▶ [RAW DATA]
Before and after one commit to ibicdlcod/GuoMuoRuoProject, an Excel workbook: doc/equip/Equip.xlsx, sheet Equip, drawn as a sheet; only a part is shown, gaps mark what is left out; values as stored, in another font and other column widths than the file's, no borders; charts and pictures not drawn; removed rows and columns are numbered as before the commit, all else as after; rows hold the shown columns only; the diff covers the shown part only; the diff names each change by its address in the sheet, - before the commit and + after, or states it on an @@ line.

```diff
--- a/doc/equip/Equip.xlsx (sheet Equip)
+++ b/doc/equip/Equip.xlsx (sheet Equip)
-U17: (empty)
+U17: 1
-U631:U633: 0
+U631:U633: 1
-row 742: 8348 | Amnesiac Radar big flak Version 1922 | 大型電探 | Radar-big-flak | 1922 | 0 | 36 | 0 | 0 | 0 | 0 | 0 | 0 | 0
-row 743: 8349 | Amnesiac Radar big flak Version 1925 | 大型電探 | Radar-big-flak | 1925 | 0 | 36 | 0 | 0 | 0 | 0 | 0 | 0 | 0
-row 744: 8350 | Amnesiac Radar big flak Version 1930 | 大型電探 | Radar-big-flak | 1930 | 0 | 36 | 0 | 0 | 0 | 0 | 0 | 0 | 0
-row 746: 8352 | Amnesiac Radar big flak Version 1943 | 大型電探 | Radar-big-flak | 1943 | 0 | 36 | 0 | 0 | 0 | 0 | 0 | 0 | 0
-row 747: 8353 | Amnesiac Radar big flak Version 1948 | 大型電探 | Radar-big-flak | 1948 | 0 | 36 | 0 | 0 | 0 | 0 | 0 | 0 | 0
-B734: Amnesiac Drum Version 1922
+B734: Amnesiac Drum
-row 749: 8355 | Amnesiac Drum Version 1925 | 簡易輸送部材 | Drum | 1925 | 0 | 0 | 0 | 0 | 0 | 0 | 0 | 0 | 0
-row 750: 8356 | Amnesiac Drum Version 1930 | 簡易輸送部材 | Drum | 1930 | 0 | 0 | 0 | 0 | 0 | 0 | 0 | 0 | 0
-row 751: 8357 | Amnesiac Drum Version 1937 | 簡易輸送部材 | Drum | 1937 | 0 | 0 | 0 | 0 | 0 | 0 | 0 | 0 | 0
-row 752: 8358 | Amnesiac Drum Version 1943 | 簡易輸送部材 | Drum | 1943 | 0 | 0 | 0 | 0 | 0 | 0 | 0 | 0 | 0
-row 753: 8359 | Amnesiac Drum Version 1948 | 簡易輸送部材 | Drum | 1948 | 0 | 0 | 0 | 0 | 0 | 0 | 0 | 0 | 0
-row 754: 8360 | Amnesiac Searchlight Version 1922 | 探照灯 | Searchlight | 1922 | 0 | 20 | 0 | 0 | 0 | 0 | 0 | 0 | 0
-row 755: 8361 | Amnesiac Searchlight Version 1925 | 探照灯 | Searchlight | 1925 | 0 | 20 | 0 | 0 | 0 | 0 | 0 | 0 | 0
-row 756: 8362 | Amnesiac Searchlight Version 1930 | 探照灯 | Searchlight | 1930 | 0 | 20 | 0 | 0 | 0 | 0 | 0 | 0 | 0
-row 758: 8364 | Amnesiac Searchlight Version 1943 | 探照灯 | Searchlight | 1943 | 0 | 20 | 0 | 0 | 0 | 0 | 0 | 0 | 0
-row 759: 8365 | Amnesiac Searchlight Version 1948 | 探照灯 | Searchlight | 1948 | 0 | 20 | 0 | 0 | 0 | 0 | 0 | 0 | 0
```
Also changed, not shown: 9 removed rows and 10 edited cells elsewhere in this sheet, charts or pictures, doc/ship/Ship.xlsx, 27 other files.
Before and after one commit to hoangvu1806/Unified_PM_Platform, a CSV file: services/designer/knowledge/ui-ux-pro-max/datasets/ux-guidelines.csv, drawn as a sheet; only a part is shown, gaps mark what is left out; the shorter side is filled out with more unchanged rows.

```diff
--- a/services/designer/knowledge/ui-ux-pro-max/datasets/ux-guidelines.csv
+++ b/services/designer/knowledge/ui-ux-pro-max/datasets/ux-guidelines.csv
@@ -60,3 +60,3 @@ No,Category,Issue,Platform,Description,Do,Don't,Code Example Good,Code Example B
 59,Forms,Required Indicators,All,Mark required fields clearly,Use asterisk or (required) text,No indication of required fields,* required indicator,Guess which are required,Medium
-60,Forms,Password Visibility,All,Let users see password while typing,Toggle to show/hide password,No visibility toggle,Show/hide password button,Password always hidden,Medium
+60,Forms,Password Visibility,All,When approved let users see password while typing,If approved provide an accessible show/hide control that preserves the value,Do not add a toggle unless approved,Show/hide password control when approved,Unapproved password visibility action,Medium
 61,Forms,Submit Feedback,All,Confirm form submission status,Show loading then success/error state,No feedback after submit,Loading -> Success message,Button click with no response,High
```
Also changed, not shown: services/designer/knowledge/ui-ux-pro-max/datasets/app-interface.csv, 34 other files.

▶ [THE TASK] Write out the complete material a second time, matching it exactly.

▶ [SOLUTION FOR THIS EXERCISE]
Before and after one commit to ibicdlcod/GuoMuoRuoProject, an Excel workbook: doc/equip/Equip.xlsx, sheet Equip, drawn as a sheet; only a part is shown, gaps mark what is left out; values as stored, in another font and other column widths than the file's, no borders; charts and pictures not drawn; removed rows and columns are numbered as before the commit, all else as after; rows hold the shown columns only; the diff covers the shown part only; the diff names each change by its address in the sheet, - before the commit and + after, or states it on an @@ line.

```diff
--- a/doc/equip/Equip.xlsx (sheet Equip)
+++ b/doc/equip/Equip.xlsx (sheet Equip)
-U17: (empty)
+U17: 1
-U631:U633: 0
+U631:U633: 1
-row 742: 8348 | Amnesiac Radar big flak Version 1922 | 大型電探 | Radar-big-flak | 1922 | 0 | 36 | 0 | 0 | 0 | 0 | 0 | 0 | 0
-row 743: 8349 | Amnesiac Radar big flak Version 1925 | 大型電探 | Radar-big-flak | 1925 | 0 | 36 | 0 | 0 | 0 | 0 | 0 | 0 | 0
-row 744: 8350 | Amnesiac Radar big flak Version 1930 | 大型電探 | Radar-big-flak | 1930 | 0 | 36 | 0 | 0 | 0 | 0 | 0 | 0 | 0
-row 746: 8352 | Amnesiac Radar big flak Version 1943 | 大型電探 | Radar-big-flak | 1943 | 0 | 36 | 0 | 0 | 0 | 0 | 0 | 0 | 0
-row 747: 8353 | Amnesiac Radar big flak Version 1948 | 大型電探 | Radar-big-flak | 1948 | 0 | 36 | 0 | 0 | 0 | 0 | 0 | 0 | 0
-B734: Amnesiac Drum Version 1922
+B734: Amnesiac Drum
-row 749: 8355 | Amnesiac Drum Version 1925 | 簡易輸送部材 | Drum | 1925 | 0 | 0 | 0 | 0 | 0 | 0 | 0 | 0 | 0
-row 750: 8356 | Amnesiac Drum Version 1930 | 簡易輸送部材 | Drum | 1930 | 0 | 0 | 0 | 0 | 0 | 0 | 0 | 0 | 0
-row 751: 8357 | Amnesiac Drum Version 1937 | 簡易輸送部材 | Drum | 1937 | 0 | 0 | 0 | 0 | 0 | 0 | 0 | 0 | 0
-row 752: 8358 | Amnesiac Drum Version 1943 | 簡易輸送部材 | Drum | 1943 | 0 | 0 | 0 | 0 | 0 | 0 | 0 | 0 | 0
-row 753: 8359 | Amnesiac Drum Version 1948 | 簡易輸送部材 | Drum | 1948 | 0 | 0 | 0 | 0 | 0 | 0 | 0 | 0 | 0
-row 754: 8360 | Amnesiac Searchlight Version 1922 | 探照灯 | Searchlight | 1922 | 0 | 20 | 0 | 0 | 0 | 0 | 0 | 0 | 0
-row 755: 8361 | Amnesiac Searchlight Version 1925 | 探照灯 | Searchlight | 1925 | 0 | 20 | 0 | 0 | 0 | 0 | 0 | 0 | 0
-row 756: 8362 | Amnesiac Searchlight Version 1930 | 探照灯 | Searchlight | 1930 | 0 | 20 | 0 | 0 | 0 | 0 | 0 | 0 | 0
-row 758: 8364 | Amnesiac Searchlight Version 1943 | 探照灯 | Searchlight | 1943 | 0 | 20 | 0 | 0 | 0 | 0 | 0 | 0 | 0
-row 759: 8365 | Amnesiac Searchlight Version 1948 | 探照灯 | Searchlight | 1948 | 0 | 20 | 0 | 0 | 0 | 0 | 0 | 0 | 0
```
Also changed, not shown: 9 removed rows and 10 edited cells elsewhere in this sheet, charts or pictures, doc/ship/Ship.xlsx, 27 other files.
Before and after one commit to hoangvu1806/Unified_PM_Platform, a CSV file: services/designer/knowledge/ui-ux-pro-max/datasets/ux-guidelines.csv, drawn as a sheet; only a part is shown, gaps mark what is left out; the shorter side is filled out with more unchanged rows.

```diff
--- a/services/designer/knowledge/ui-ux-pro-max/datasets/ux-guidelines.csv
+++ b/services/designer/knowledge/ui-ux-pro-max/datasets/ux-guidelines.csv
@@ -60,3 +60,3 @@ No,Category,Issue,Platform,Description,Do,Don't,Code Example Good,Code Example B
 59,Forms,Required Indicators,All,Mark required fields clearly,Use asterisk or (required) text,No indication of required fields,* required indicator,Guess which are required,Medium
-60,Forms,Password Visibility,All,Let users see password while typing,Toggle to show/hide password,No visibility toggle,Show/hide password button,Password always hidden,Medium
+60,Forms,Password Visibility,All,When approved let users see password while typing,If approved provide an accessible show/hide control that preserves the value,Do not add a toggle unless approved,Show/hide password control when approved,Unapproved password visibility action,Medium
 61,Forms,Submit Feedback,All,Confirm form submission status,Show loading then success/error state,No feedback after submit,Loading -> Success message,Button click with no response,High
```
Also changed, not shown: services/designer/knowledge/ui-ux-pro-max/datasets/app-interface.csv, 34 other files.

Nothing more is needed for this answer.